_What is required_
Every record below should be copied exactly, with the pictures left out.

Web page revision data

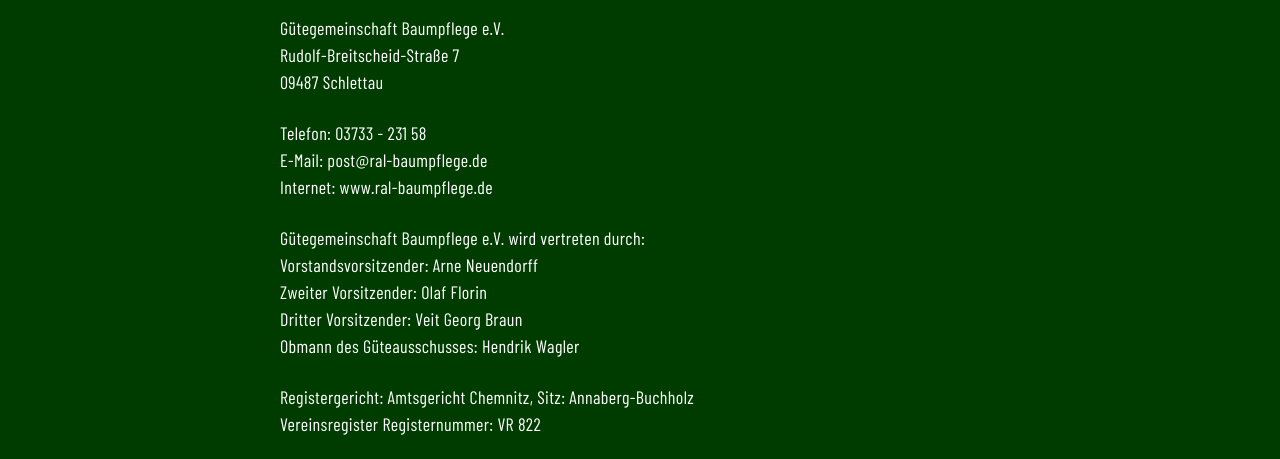
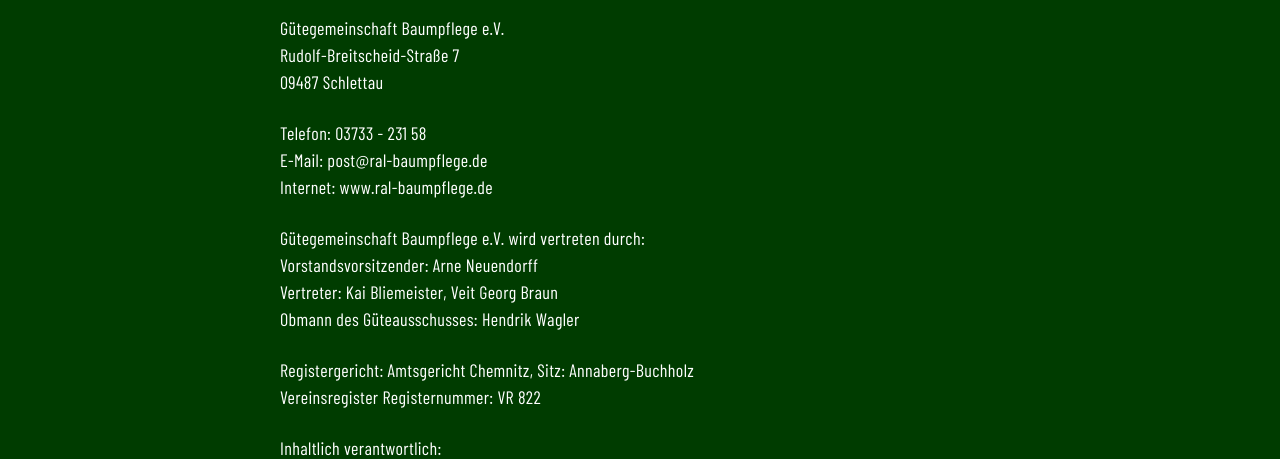
Before and after one commit to ronja-studio/website-stipendium-ral-baumpflege, a plain HTML site: page impressum.html in a window 1280 px wide. Shown: the part 321-780 px from the top of the page. Drawn offline with Linux system fonts and the light colour scheme.

Commit message:
Update impressum.html

```diff
--- a/impressum.html
+++ b/impressum.html
@@ -44,8 +44,7 @@
     <div class="text-block">
       <p>Gütegemeinschaft Baumpflege e.V. wird vertreten durch:</p>
       <p>Vorstandsvorsitzender: Arne Neuendorff</p>
-      <p>Zweiter Vorsitzender: Olaf Florin</p>
-      <p>Dritter Vorsitzender: Veit Georg Braun</p>
+      <p>Vertreter: Kai Bliemeister, Veit Georg Braun</p>
       <p>Obmann des Güteausschusses: Hendrik Wagler</p>
     </div>
 
```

_Result_
Before and after one commit to ronja-studio/website-stipendium-ral-baumpflege, a plain HTML site: page impressum.html in a window 1280 px wide. Shown: the part 321-780 px from the top of the page. Drawn offline with Linux system fonts and the light colour scheme.

Commit message:
Update impressum.html

```diff
--- a/impressum.html
+++ b/impressum.html
@@ -44,8 +44,7 @@
     <div class="text-block">
       <p>Gütegemeinschaft Baumpflege e.V. wird vertreten durch:</p>
       <p>Vorstandsvorsitzender: Arne Neuendorff</p>
-      <p>Zweiter Vorsitzender: Olaf Florin</p>
-      <p>Dritter Vorsitzender: Veit Georg Braun</p>
+      <p>Vertreter: Kai Bliemeister, Veit Georg Braun</p>
       <p>Obmann des Güteausschusses: Hendrik Wagler</p>
     </div>
 
```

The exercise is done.